Link copied to clipboard

Amid criticism of House probe, Pa. Republican calls for Senate to take lead on Russia inquiry

WASHINGTON -- Already at odds with President Trump, Pennsylvania Congressman Charlie Dent has waded into the fraught investigations into Russia's meddling in November's election, saying his House colleagues are "paralyzed" and calling on the Senate to take the lead in the inquiry.

Dent's comments to the Washington Post on Wednesday make him one of the only Republicans to call for the House to step back from its investigation. They come as the leader of the House's review, Rep. Devin Nunes (R., Calif.), comes under increasing criticism for his handling of the probe.

"The Senate is moving forward. I think that's the only committee that's going to be able to bring us a report at this point," Dent, of Allentown, told the newspaper.  "They have a much greater likelihood of providing a report than the House does at this point."

Top Democrats have called for Nunes to step aside after he briefed the media and President Trump last week on new information while not sharing it with fellow members of the House Intelligence Committee.

Dent, who refused to endorse Trump last year, has emerged as a visible critic of his own party's plans and conduct in the early months of the new  administration. Trump, according to the New York Times, recently told Dent the congressman "is destroying the Republican Party" as the centrist leader stood against the GOP plan to repeal Obamacare. Dent later appeared on Meet the Press to defend moderates' views and held a media availability with one-time Trump rival John Kasich, the moderate Ohio governor, to discuss their own vision for health-care reform.

Both the House and Senate, as well as criminal investigators, have been looking into Russia's attempts to influence November's election.
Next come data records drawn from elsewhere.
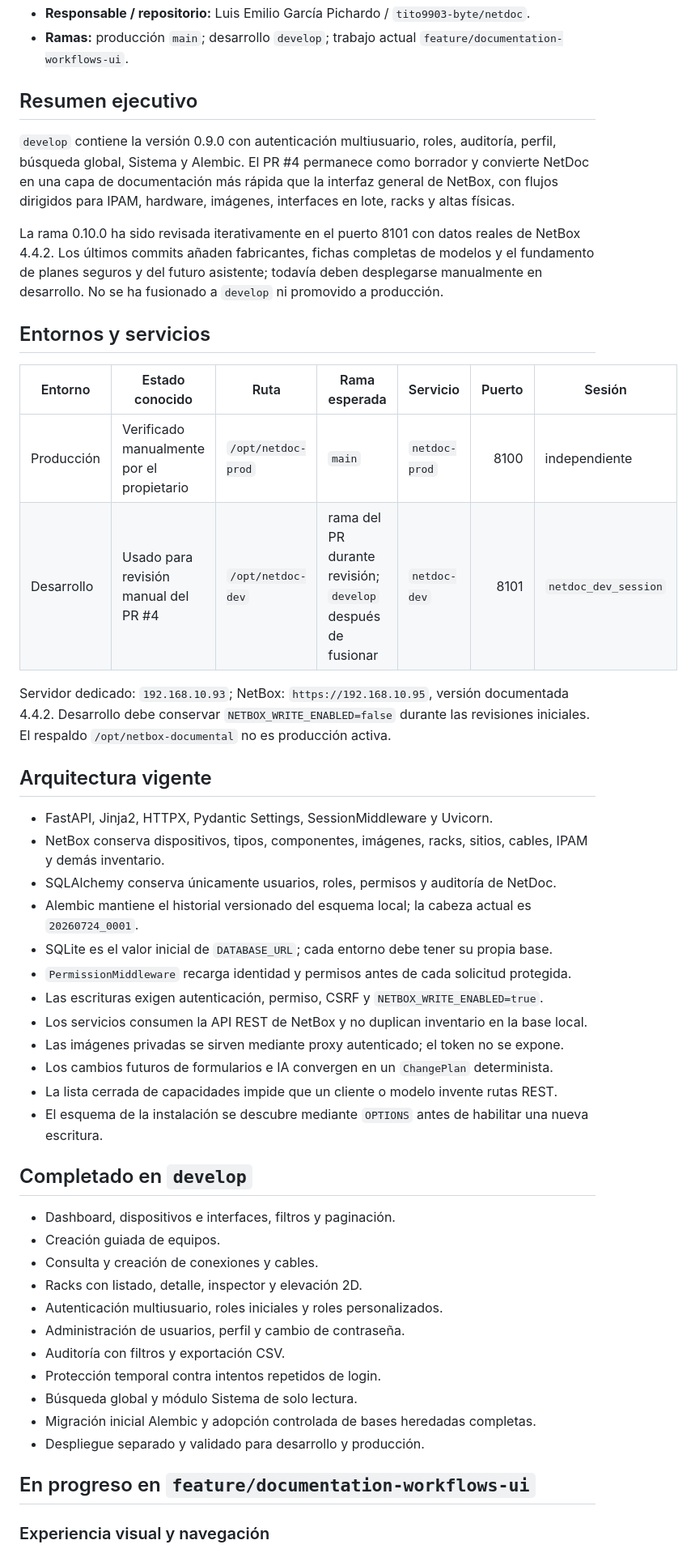
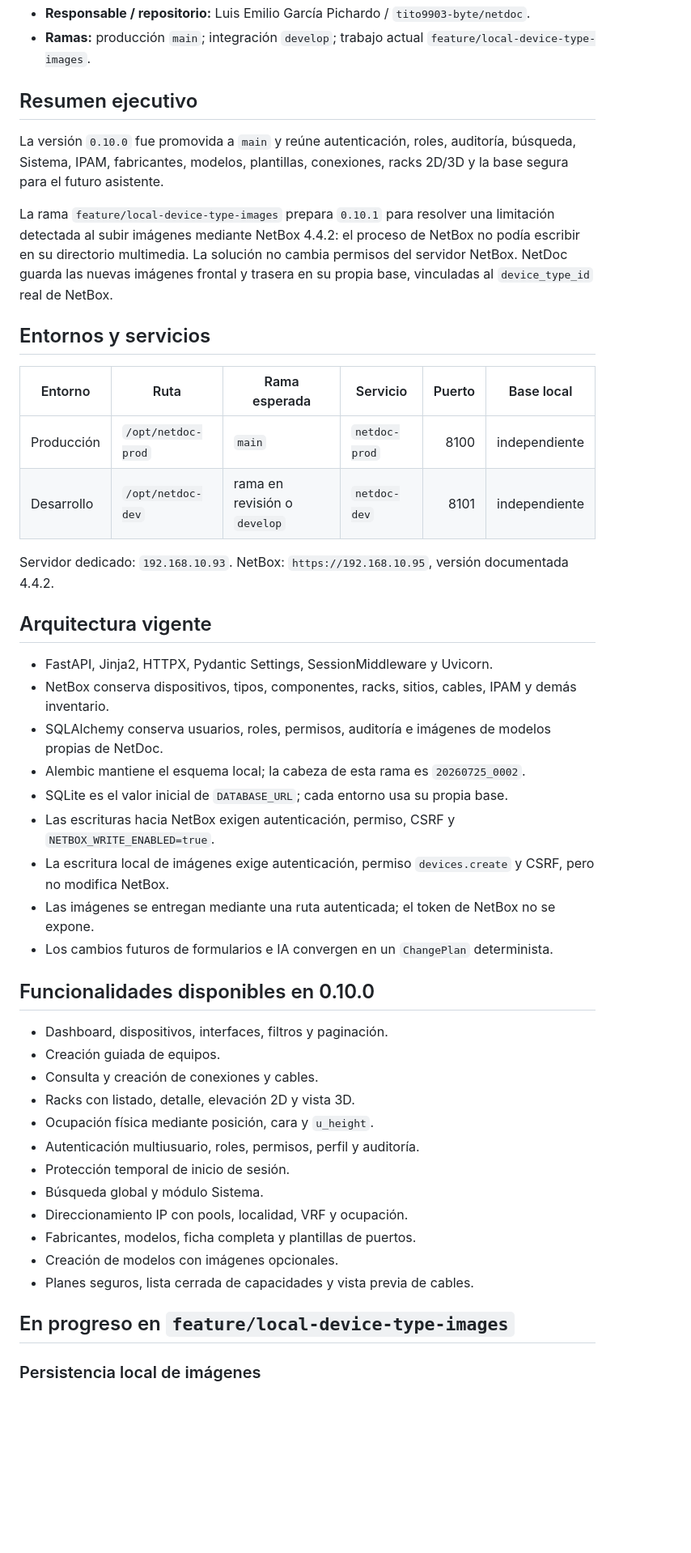
Before and after one commit to tito9903-byte/netdoc, a Markdown page: docs/PROJECT_STATUS.md, the part around one of its changes. Shown at 81% size. Rendered like a GitHub page; blank space fills up the shorter version.

```diff
--- a/docs/PROJECT_STATUS.md
+++ b/docs/PROJECT_STATUS.md
@@ -8,51 +8,49 @@
 - **Responsable / repositorio:** Luis Emilio García Pichardo / `tito9903-byte/netdoc`.
-- **Ramas:** producción `main`; desarrollo `develop`; trabajo actual `feature/documentation-workflows-ui`.
+- **Ramas:** producción `main`; integración `develop`; trabajo actual `feature/local-device-type-images`.
 
 ## Resumen ejecutivo
 
-`develop` contiene la versión 0.9.0 con autenticación multiusuario, roles, auditoría, perfil, búsqueda global, Sistema y Alembic. El PR #4 permanece como borrador y convierte NetDoc en una capa de documentación más rápida que la interfaz general de NetBox, con flujos dirigidos para IPAM, hardware, imágenes, interfaces en lote, racks y altas físicas.
+La versión `0.10.0` fue promovida a `main` y reúne autenticación, roles, auditoría, búsqueda, Sistema, IPAM, fabricantes, modelos, plantillas, conexiones, racks 2D/3D y la base segura para el futuro asistente.
 
-La rama 0.10.0 ha sido revisada iterativamente en el puerto 8101 con datos reales de NetBox 4.4.2. Los últimos commits añaden fabricantes, fichas completas de modelos y el fundamento de planes seguros y del futuro asistente; todavía deben desplegarse manualmente en desarrollo. No se ha fusionado a `develop` ni promovido a producción.
+La rama `feature/local-device-type-images` prepara `0.10.1` para resolver una limitación detectada al subir imágenes mediante NetBox 4.4.2: el proceso de NetBox no podía escribir en su directorio multimedia. La solución no cambia permisos del servidor NetBox. NetDoc guarda las nuevas imágenes frontal y trasera en su propia base, vinculadas al `device_type_id` real de NetBox.
 
 ## Entornos y servicios
 
-| Entorno | Estado conocido | Ruta | Rama esperada | Servicio | Puerto | Sesión |
-|---|---|---|---|---|---:|---|
-| Producción | Verificado manualmente por el propietario | `/opt/netdoc-prod` | `main` | `netdoc-prod` | 8100 | independiente |
-| Desarrollo | Usado para revisión manual del PR #4 | `/opt/netdoc-dev` | rama del PR durante revisión; `develop` después de fusionar | `netdoc-dev` | 8101 | `netdoc_dev_session` |
+| Entorno | Ruta | Rama esperada | Servicio | Puerto | Base local |
+|---|---|---|---|---:|---|
+| Producción | `/opt/netdoc-prod` | `main` | `netdoc-prod` | 8100 | independiente |
+| Desarrollo | `/opt/netdoc-dev` | rama en revisión o `develop` | `netdoc-dev` | 8101 | independiente |
 
-Servidor dedicado: `192.168.10.93`; NetBox: `https://192.168.10.95`, versión documentada 4.4.2. Desarrollo debe conservar `NETBOX_WRITE_ENABLED=false` durante las revisiones iniciales. El respaldo `/opt/netbox-documental` no es producción activa.
+Servidor dedicado: `192.168.10.93`. NetBox: `https://192.168.10.95`, versión documentada 4.4.2.
 
 ## Arquitectura vigente
 
 - FastAPI, Jinja2, HTTPX, Pydantic Settings, SessionMiddleware y Uvicorn.
-- NetBox conserva dispositivos, tipos, componentes, imágenes, racks, sitios, cables, IPAM y demás inventario.
-- SQLAlchemy conserva únicamente usuarios, roles, permisos y auditoría de NetDoc.
-- Alembic mantiene el historial versionado del esquema local; la cabeza actual es `20260724_0001`.
-- SQLite es el valor inicial de `DATABASE_URL`; cada entorno debe tener su propia base.
-- `PermissionMiddleware` recarga identidad y permisos antes de cada solicitud protegida.
-- Las escrituras exigen autenticación, permiso, CSRF y `NETBOX_WRITE_ENABLED=true`.
-- Los servicios consumen la API REST de NetBox y no duplican inventario en la base local.
-- Las imágenes privadas se sirven mediante proxy autenticado; el token no se expone.
+- NetBox conserva dispositivos, tipos, componentes, racks, sitios, cables, IPAM y demás inventario.
+- SQLAlchemy conserva usuarios, roles, permisos, auditoría e imágenes de modelos propias de NetDoc.
+- Alembic mantiene el esquema local; la cabeza de esta rama es `20260725_0002`.
+- SQLite es el valor inicial de `DATABASE_URL`; cada entorno usa su propia base.
+- Las escrituras hacia NetBox exigen autenticación, permiso, CSRF y `NETBOX_WRITE_ENABLED=true`.
+- La escritura local de imágenes exige autenticación, permiso `devices.create` y CSRF, pero no modifica NetBox.
+- Las imágenes se entregan mediante una ruta autenticada; el token de NetBox no se expone.
 - Los cambios futuros de formularios e IA convergen en un `ChangePlan` determinista.
-- La lista cerrada de capacidades impide que un cliente o modelo invente rutas REST.
-- El esquema de la instalación se descubre mediante `OPTIONS` antes de habilitar una nueva escritura.
 
-## Completado en `develop`
+## Funcionalidades disponibles en 0.10.0
 
-- Dashboard, dispositivos e interfaces, filtros y paginación.
+- Dashboard, dispositivos, interfaces, filtros y paginación.
 - Creación guiada de equipos.
 - Consulta y creación de conexiones y cables.
-- Racks con listado, detalle, inspector y elevación 2D.
-- Autenticación multiusuario, roles iniciales y roles personalizados.
-- Administración de usuarios, perfil y cambio de contraseña.
-- Auditoría con filtros y exportación CSV.
-- Protección temporal contra intentos repetidos de login.
-- Búsqueda global y módulo Sistema de solo lectura.
-- Migración inicial Alembic y adopción controlada de bases heredadas completas.
-- Despliegue separado y validado para desarrollo y producción.
+- Racks con listado, detalle, elevación 2D y vista 3D.
+- Ocupación física mediante posición, cara y `u_height`.
+- Autenticación multiusuario, roles, permisos, perfil y auditoría.
+- Protección temporal de inicio de sesión.
+- Búsqueda global y módulo Sistema.
+- Direccionamiento IP con pools, localidad, VRF y ocupación.
+- Fabricantes, modelos, ficha completa y plantillas de puertos.
+- Creación de modelos con imágenes opcionales.
+- Planes seguros, lista cerrada de capacidades y vista previa de cables.
 
-## En progreso en `feature/documentation-workflows-ui`
+## En progreso en `feature/local-device-type-images`
 
-### Experiencia visual y navegación
+### Persistencia local de imágenes
 
```
Also changed, not shown: other parts of docs/PROJECT_STATUS.md (+53 -94 lines).
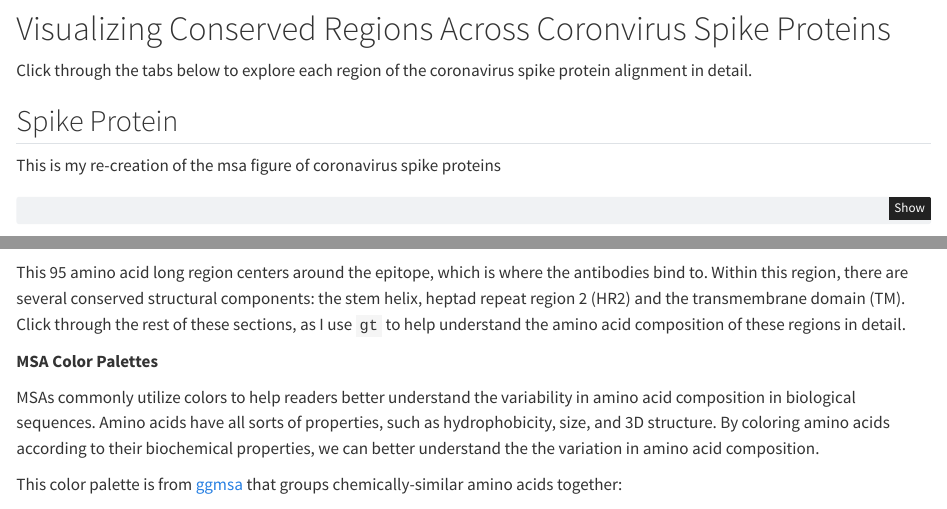
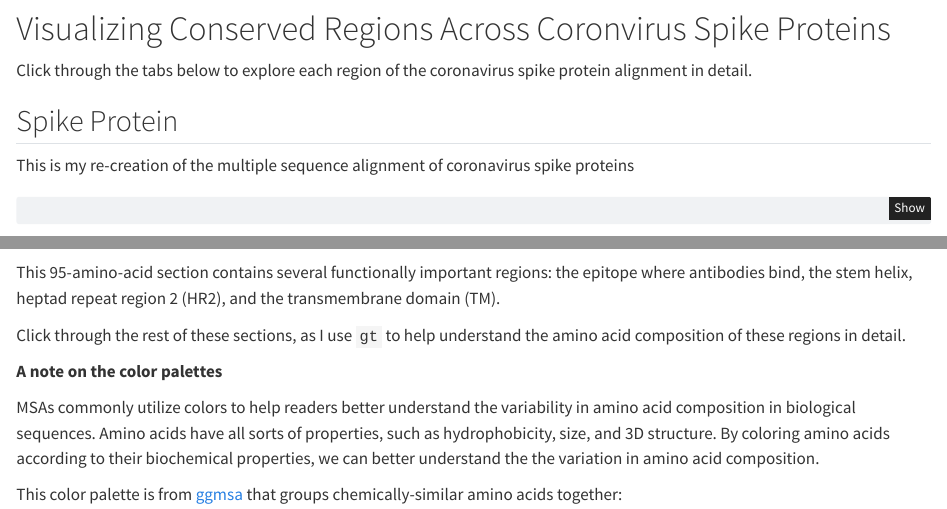
Before and after one commit to wvictor14/2025-posit-table-contest-gt-msa, a Quarto document (2025-posit-table-contest-gt-msa.qmd): the page in a window 1100 px wide, from 580 px down, and a second part further down, joined at a grey line. Rendered offline with R 4.5, knitr and Pandoc in place of Quarto, with nearby package versions; some code elsewhere in the file could not run offline.

Commit message:
edit text

````diff
--- a/2025-posit-table-contest-gt-msa.qmd
+++ b/2025-posit-table-contest-gt-msa.qmd
@@ -230,7 +230,7 @@ Click through the tabs below to explore each region of the coronavirus spike pro
 
 ## Spike Protein
 
-This is my re-creation of the msa figure of coronavirus spike proteins
+This is my re-creation of the multiple sequence alignment of coronavirus spike proteins
 
 ```{r}
 #| column: screen
@@ -349,9 +349,11 @@ base_table |>
   gt::data_color(columns = contains('pos_'), fn = apply_color_to_aa(palette = 'Chemistry'))
 ```
 
-This 95 amino acid long region centers around the epitope, which is where the antibodies bind to. Within this region, there are several conserved structural components: the stem helix, heptad repeat region 2 (HR2) and the transmembrane domain (TM). Click through the rest of these sections, as I use `gt` to help understand the amino acid composition of these regions in detail.
+This 95-amino-acid section contains several functionally important regions: the epitope where antibodies bind, the stem helix, heptad repeat region 2 (HR2), and the transmembrane domain (TM).
 
-**MSA Color Palettes**
+Click through the rest of these sections, as I use `gt` to help understand the amino acid composition of these regions in detail.
+
+**A note on the color palettes**
 
 MSAs commonly utilize colors to help readers better understand the variability in amino acid composition in biological sequences. Amino acids have all sorts of properties, such as hydrophobicity, size, and 3D structure. By coloring amino acids according to their biochemical properties, we can better understand the  the variation in amino acid composition.
 
````
Also changed, not shown: 2025-posit-table-contest-gt-msa.qmd (2 more changed lines).
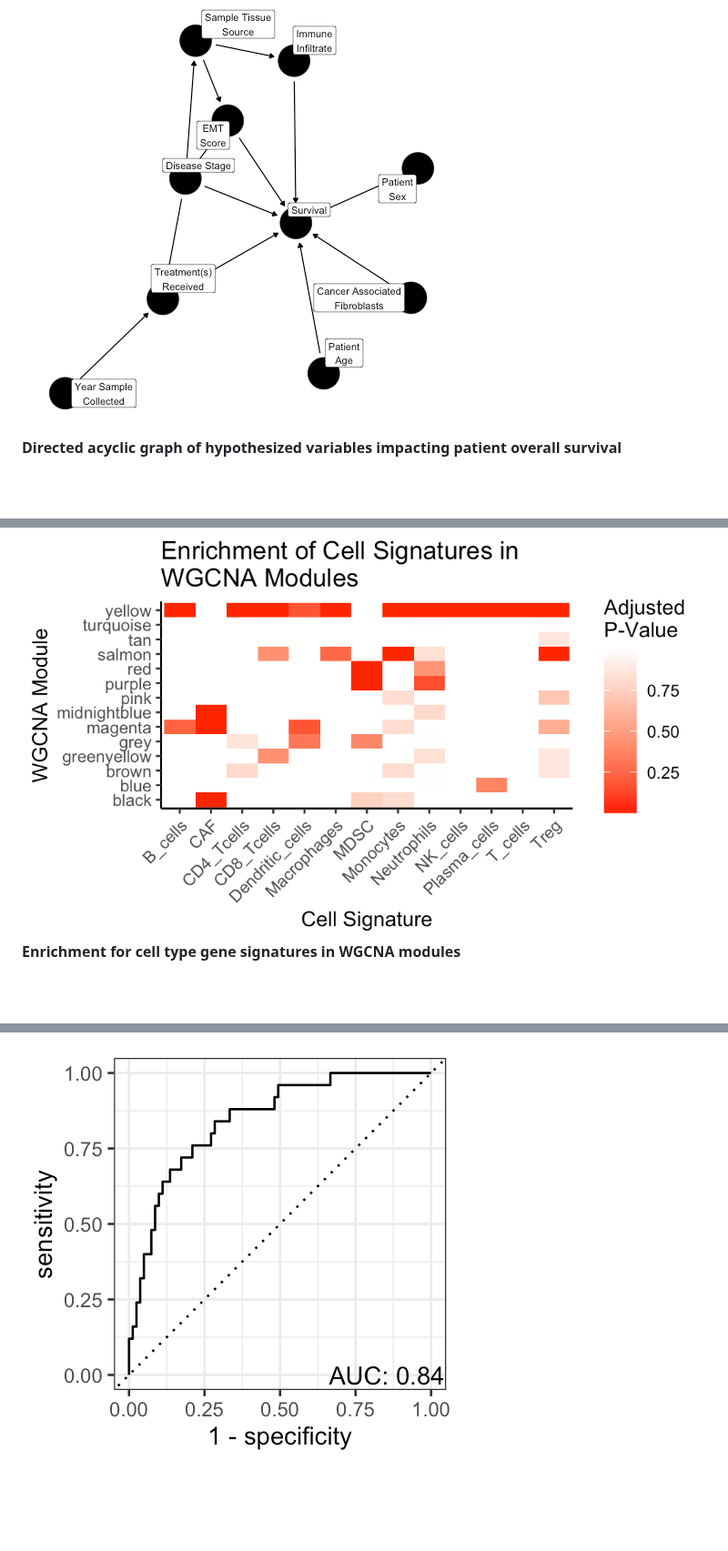
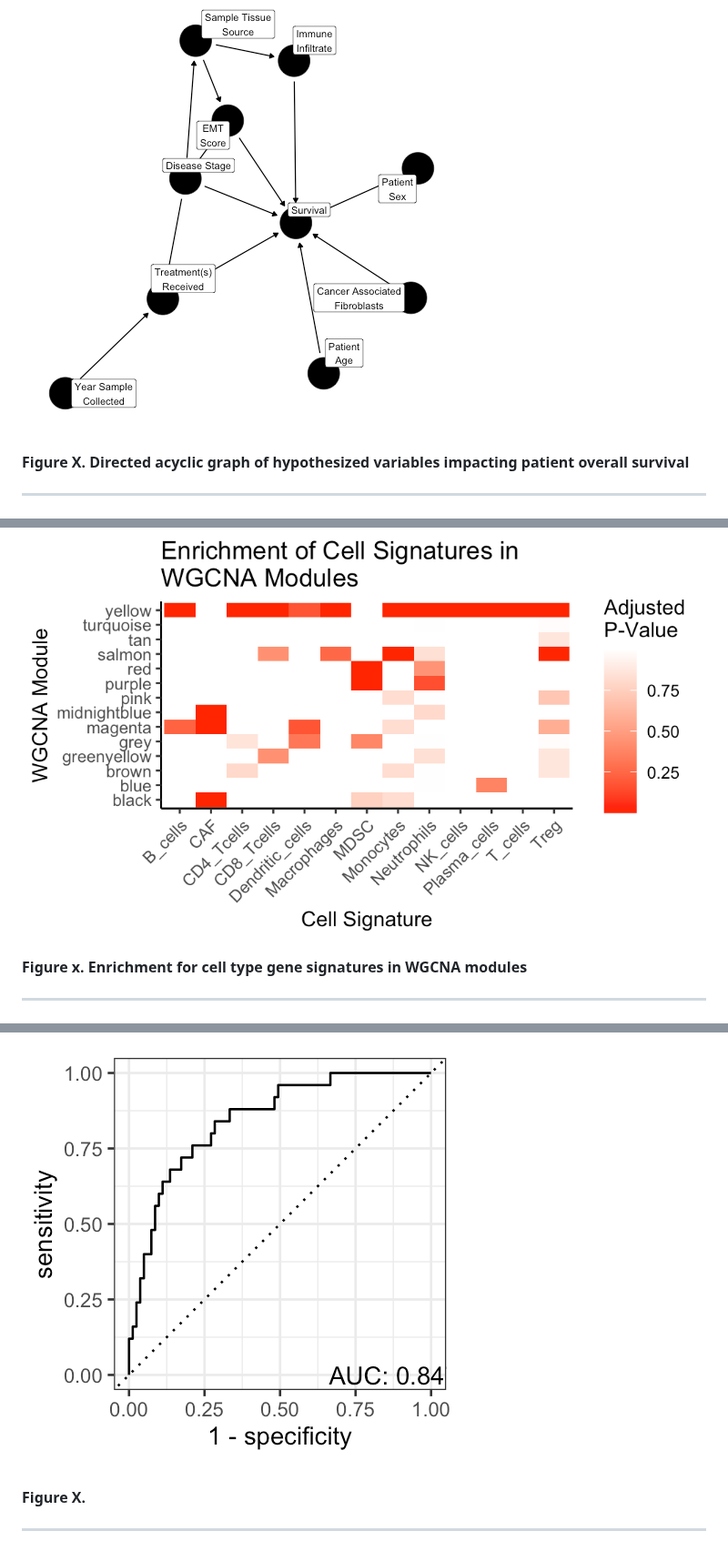
Before and after one commit to SciOmics/TCGA_Melanoma_RNASeq, a Markdown page: README.md, 3 parts joined by grey strips. Shown at 91% size. GitHub-like rendering; blank space fills up the shorter version.

Commit message:
tweaking figures

```diff
--- a/README.md
+++ b/README.md
@@ -139,9 +139,15 @@ ___
 ___
 
 ![alt text](https://github.com/SciOmics/TCGA_Melanoma_RNASeq/blob/main/outputs/plots/DAG.png?raw=true)
-**Directed acyclic graph of hypothesized variables impacting patient overall survival**
+
+**Figure X. Directed acyclic graph of hypothesized variables impacting patient overall survival**
+
+___
 
 ![alt_text](https://github.com/SciOmics/TCGA_Melanoma_RNASeq/blob/main/outputs/plots/cell_types_in_WGCNA_modules.png?raw=true)
-**Enrichment for cell type gene signatures  in WGCNA modules**
+
+**Figure x. Enrichment for cell type gene signatures  in WGCNA modules**
+
+___
 
 ![alt_text](https://github.com/SciOmics/TCGA_Melanoma_RNASeq/blob/main/outputs/plots/module_deconvolution_correlations.png?raw=true)
@@ -154,4 +165,8 @@ ___
 
 ![alt_text](https://github.com/SciOmics/TCGA_Melanoma_RNASeq/blob/main/outputs/plots/boostedtree_ROC.png?raw=true)
 
+**Figure X.**
+
+___
+
 ![alt_text](https://github.com/SciOmics/TCGA_Melanoma_RNASeq/blob/main/outputs/plots/NN_ROC.png?raw=true)
```
Also changed, not shown: other parts of README.md (+10 -1 lines).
While the Senate probe has had a measure of bipartisanship, the House inquiry has been marked by infighting.

Nunes, chairman of the House Intelligence Committee, recently publicly said the intelligence he saw shows Trump transition team members were swept up in surveillance on foreign agents and then identified in reports on that surveillance. He later said the information he reviewed came from a source he met on White House grounds, raising further questions about his handling of an inquiry that may implicate Trump associates.

Nunes' decision angered Democrats, who say it cast doubt over whether he can run an independent inquiry. They have accused him of aiding Trump, who has been dogged by questions about whether his campaign coordinated with Russia, and of trying to help the president justify a thoroughly refuted claim that  President Barack Obama ordered a wiretap on Trump Tower.

Nunes was also part of the Trump transition team, raising further questions about his independence.

You can follow Tamari on Twitter or email him at